**WORK ITEM:** Please set down every entry again exactly as it stands, without the pictures.

(Records excerpted from a collection)
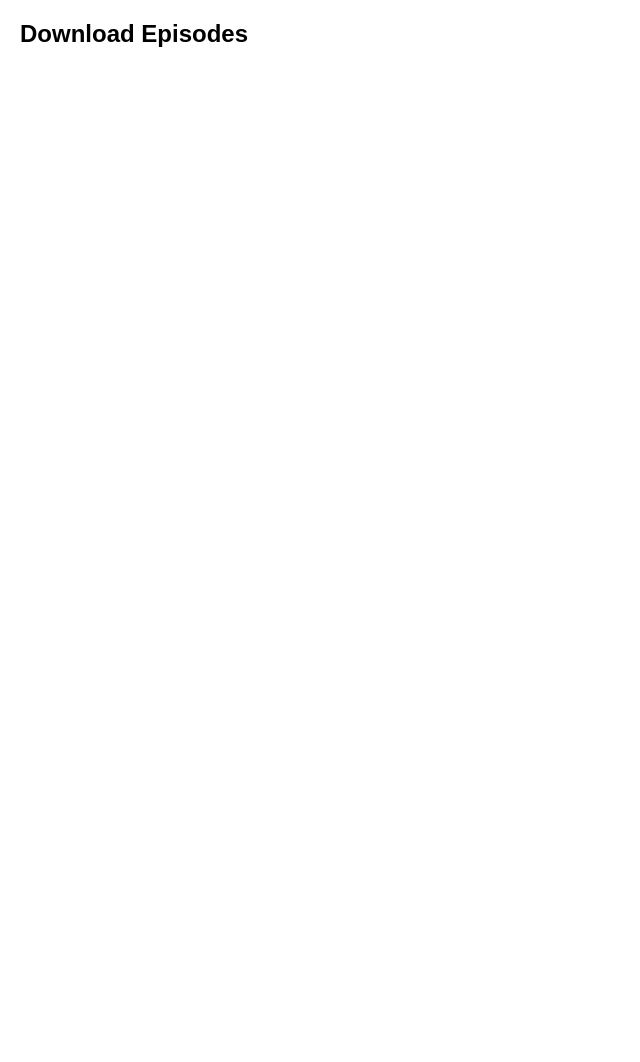
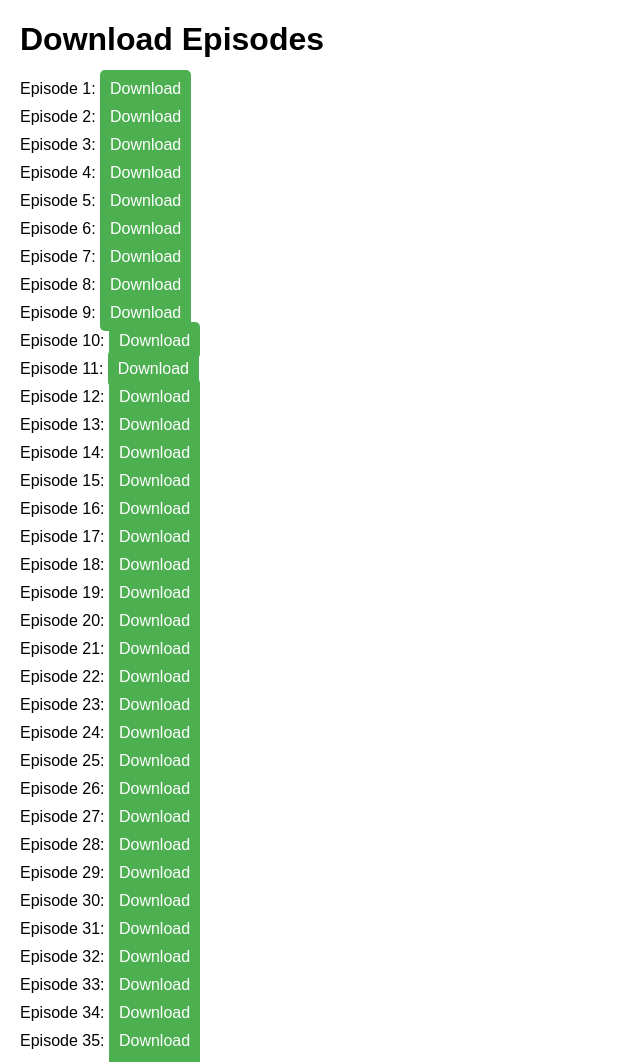
Before and after one commit to www3012/kyuuranger-dubbing, a plain HTML site: page index.html in a window 1280 px wide. Shown: the top 1062 px of the page, without its empty margins (0-640 px from the left). Before the commit the page ends 800 px from the top, so only its background shows below. Drawn offline with Linux system fonts and the light colour scheme.

Commit message:
Update index.html

```diff
--- a/index.html
+++ b/index.html
@@ -3,62 +3,65 @@
 <head>
     <meta charset="UTF-8">
     <meta name="viewport" content="width=device-width, initial-scale=1.0">
-    <title>Episode Download List</title>
+    <title>Download Episodes</title>
     <style>
         body {
             font-family: Arial, sans-serif;
             margin: 20px;
         }
-        .episode-container {
-            margin-bottom: 15px;
+        .episode-list {
+            list-style: none;
+            padding: 0;
+        }
+        .episode-item {
+            margin: 10px 0;
         }
         .download-button {
+            padding: 10px;
             background-color: #4CAF50;
             color: white;
             border: none;
-            padding: 10px 15px;
+            border-radius: 5px;
             cursor: pointer;
+            text-decoration: none;
+        }
+        .download-button:hover {
+            background-color: #45a049;
         }
     </style>
 </head>
 <body>
 
-    <h2>Download Episodes</h2>
-    <div id="episodeList"></div>
+    <h1>Download Episodes</h1>
+    <ul class="episode-list" id="episodeList"></ul>
 
     <script>
-        // Load the JSON file
-        fetch('episode.json')
-            .then(response => response.json())
-            .then(data => {
+        // Fungsi untuk fetch data dari episode.json
+        async function loadEpisodes() {
+            try {
+                const response = await fetch('episode.json');
+                if (!response.ok) {
+                    throw new Error('Gagal mengambil data');
+                }
+                const data = await response.json();
                 const episodeList = document.getElementById('episodeList');
-                data.episodes.forEach(episode => {
-                    // Extract the Google Drive file ID from the link
-                    const fileId = episode.link.split('/d/')[1].split('/')[0];
-                    const downloadLink = `https://drive.usercontent.google.com/download?id=${fileId}`;
 
-                    // Create the episode container
-                    const episodeContainer = document.createElement('div');
-                    episodeContainer.className = 'episode-container';
+                data.episodes.forEach(ep => {
+                    const listItem = document.createElement('li');
+                    listItem.className = 'episode-item';
+                    listItem.innerHTML = `
+                        Episode ${ep.episode}:
+                        <a href="${ep.link}" target="_blank" class="download-button">Download</a>
+                    `;
+                    episodeList.appendChild(listItem);
+                });
+            } catch (error) {
+                console.error('Error:', error);
+            }
+        }
 
-                    // Add episode number
-                    const episodeNumber = document.createElement('span');
-                    episodeNumber.textContent = `Episode ${episode.episode}: `;
-                    episodeContainer.appendChild(episodeNumber);
-
-                    // Add download button
-                    const downloadButton = document.createElement('a');
-                    downloadButton.href = downloadLink;
-                    downloadButton.textContent = 'Download';
-                    downloadButton.className = 'download-button';
-                    downloadButton.setAttribute('download', `Episode_${episode.episode}.mp4`);
-                    episodeContainer.appendChild(downloadButton);
-
-                    // Append to episode list
-                    episodeList.appendChild(episodeContainer);
-                });
-            })
-            .catch(error => console.error('Error loading the JSON file:', error));
+        // Panggil fungsi untuk load episode
+        loadEpisodes();
     </script>
 
 </body>
```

**WRITTEN RESPONSE:**
Before and after one commit to www3012/kyuuranger-dubbing, a plain HTML site: page index.html in a window 1280 px wide. Shown: the top 1062 px of the page, without its empty margins (0-640 px from the left). Before the commit the page ends 800 px from the top, so only its background shows below. Drawn offline with Linux system fonts and the light colour scheme.

Commit message:
Update index.html

```diff
--- a/index.html
+++ b/index.html
@@ -3,62 +3,65 @@
 <head>
     <meta charset="UTF-8">
     <meta name="viewport" content="width=device-width, initial-scale=1.0">
-    <title>Episode Download List</title>
+    <title>Download Episodes</title>
     <style>
         body {
             font-family: Arial, sans-serif;
             margin: 20px;
         }
-        .episode-container {
-            margin-bottom: 15px;
+        .episode-list {
+            list-style: none;
+            padding: 0;
+        }
+        .episode-item {
+            margin: 10px 0;
         }
         .download-button {
+            padding: 10px;
             background-color: #4CAF50;
             color: white;
             border: none;
-            padding: 10px 15px;
+            border-radius: 5px;
             cursor: pointer;
+            text-decoration: none;
+        }
+        .download-button:hover {
+            background-color: #45a049;
         }
     </style>
 </head>
 <body>
 
-    <h2>Download Episodes</h2>
-    <div id="episodeList"></div>
+    <h1>Download Episodes</h1>
+    <ul class="episode-list" id="episodeList"></ul>
 
     <script>
-        // Load the JSON file
-        fetch('episode.json')
-            .then(response => response.json())
-            .then(data => {
+        // Fungsi untuk fetch data dari episode.json
+        async function loadEpisodes() {
+            try {
+                const response = await fetch('episode.json');
+                if (!response.ok) {
+                    throw new Error('Gagal mengambil data');
+                }
+                const data = await response.json();
                 const episodeList = document.getElementById('episodeList');
-                data.episodes.forEach(episode => {
-                    // Extract the Google Drive file ID from the link
-                    const fileId = episode.link.split('/d/')[1].split('/')[0];
-                    const downloadLink = `https://drive.usercontent.google.com/download?id=${fileId}`;
 
-                    // Create the episode container
-                    const episodeContainer = document.createElement('div');
-                    episodeContainer.className = 'episode-container';
+                data.episodes.forEach(ep => {
+                    const listItem = document.createElement('li');
+                    listItem.className = 'episode-item';
+                    listItem.innerHTML = `
+                        Episode ${ep.episode}:
+                        <a href="${ep.link}" target="_blank" class="download-button">Download</a>
+                    `;
+                    episodeList.appendChild(listItem);
+                });
+            } catch (error) {
+                console.error('Error:', error);
+            }
+        }
 
-                    // Add episode number
-                    const episodeNumber = document.createElement('span');
-                    episodeNumber.textContent = `Episode ${episode.episode}: `;
-                    episodeContainer.appendChild(episodeNumber);
-
-                    // Add download button
-                    const downloadButton = document.createElement('a');
-                    downloadButton.href = downloadLink;
-                    downloadButton.textContent = 'Download';
-                    downloadButton.className = 'download-button';
-                    downloadButton.setAttribute('download', `Episode_${episode.episode}.mp4`);
-                    episodeContainer.appendChild(downloadButton);
-
-                    // Append to episode list
-                    episodeList.appendChild(episodeContainer);
-                });
-            })
-            .catch(error => console.error('Error loading the JSON file:', error));
+        // Panggil fungsi untuk load episode
+        loadEpisodes();
     </script>
 
 </body>
```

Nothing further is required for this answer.